| What needs to be done |
Your answer must be every line of the data below that holds the string "shown", copied exactly.

Data items:

++++++

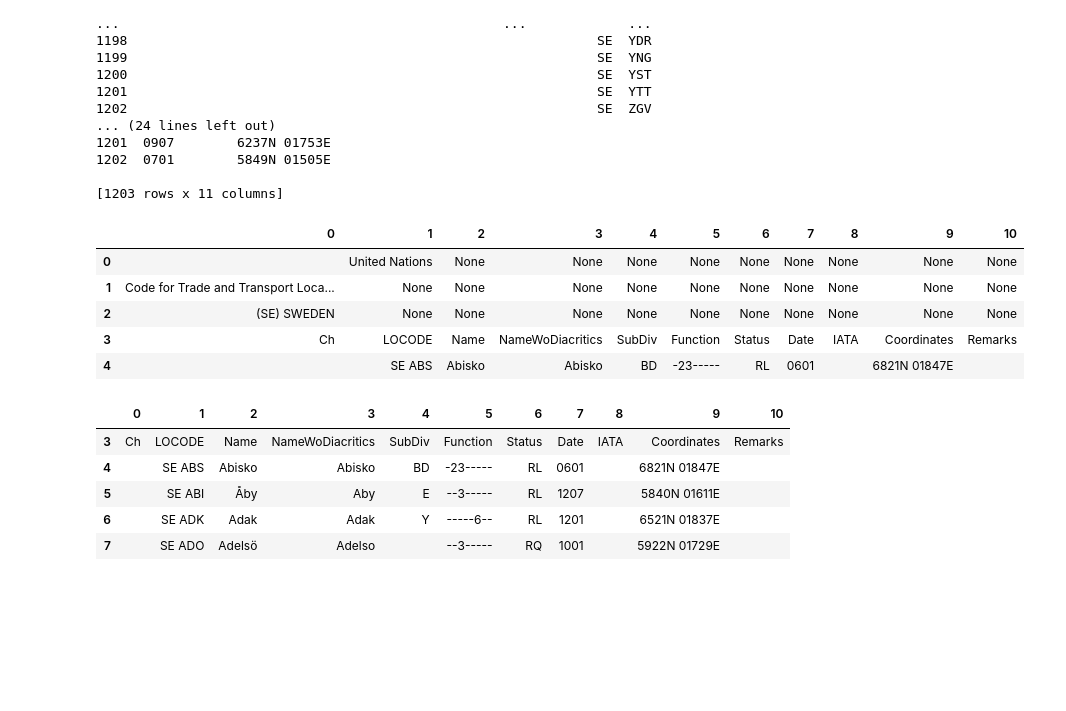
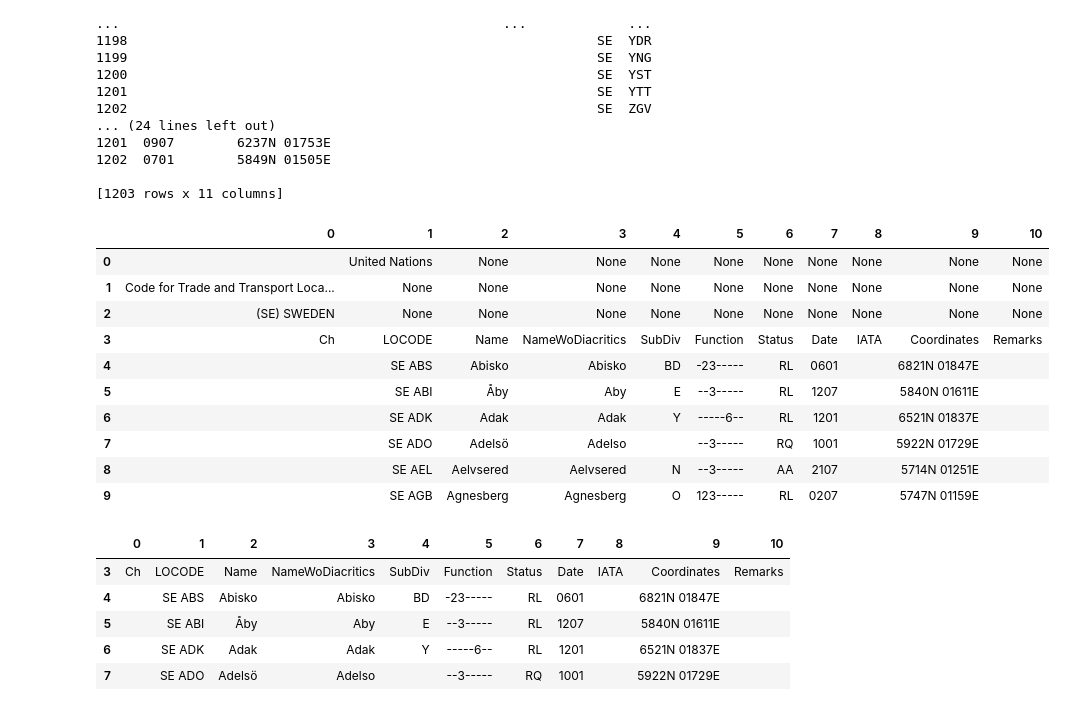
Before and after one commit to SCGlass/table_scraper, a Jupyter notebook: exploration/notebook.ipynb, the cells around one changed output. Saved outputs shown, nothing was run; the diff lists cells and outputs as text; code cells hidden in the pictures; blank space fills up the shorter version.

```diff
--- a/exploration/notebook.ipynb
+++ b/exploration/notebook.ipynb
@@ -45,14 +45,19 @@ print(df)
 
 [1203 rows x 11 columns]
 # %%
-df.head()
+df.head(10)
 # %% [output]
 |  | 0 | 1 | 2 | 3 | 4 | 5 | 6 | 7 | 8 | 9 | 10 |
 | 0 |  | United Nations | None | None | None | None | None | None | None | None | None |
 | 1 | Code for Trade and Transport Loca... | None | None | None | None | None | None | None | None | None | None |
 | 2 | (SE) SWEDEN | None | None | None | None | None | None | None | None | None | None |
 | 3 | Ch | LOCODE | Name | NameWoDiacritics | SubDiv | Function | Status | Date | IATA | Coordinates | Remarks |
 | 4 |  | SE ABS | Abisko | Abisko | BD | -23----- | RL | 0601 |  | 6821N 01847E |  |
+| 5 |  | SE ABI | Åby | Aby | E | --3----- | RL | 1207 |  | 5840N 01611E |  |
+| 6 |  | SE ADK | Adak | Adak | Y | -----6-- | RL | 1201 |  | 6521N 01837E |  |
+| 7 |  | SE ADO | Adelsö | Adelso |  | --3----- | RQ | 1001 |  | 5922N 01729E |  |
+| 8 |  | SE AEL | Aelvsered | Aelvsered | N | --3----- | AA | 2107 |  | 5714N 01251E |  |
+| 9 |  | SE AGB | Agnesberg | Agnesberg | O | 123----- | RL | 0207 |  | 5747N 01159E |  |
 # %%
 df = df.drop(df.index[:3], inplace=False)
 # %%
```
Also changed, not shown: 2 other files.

++++++

| Task result |
Before and after one commit to SCGlass/table_scraper, a Jupyter notebook: exploration/notebook.ipynb, the cells around one changed output. Saved outputs shown, nothing was run; the diff lists cells and outputs as text; code cells hidden in the pictures; blank space fills up the shorter version.
Also changed, not shown: 2 other files.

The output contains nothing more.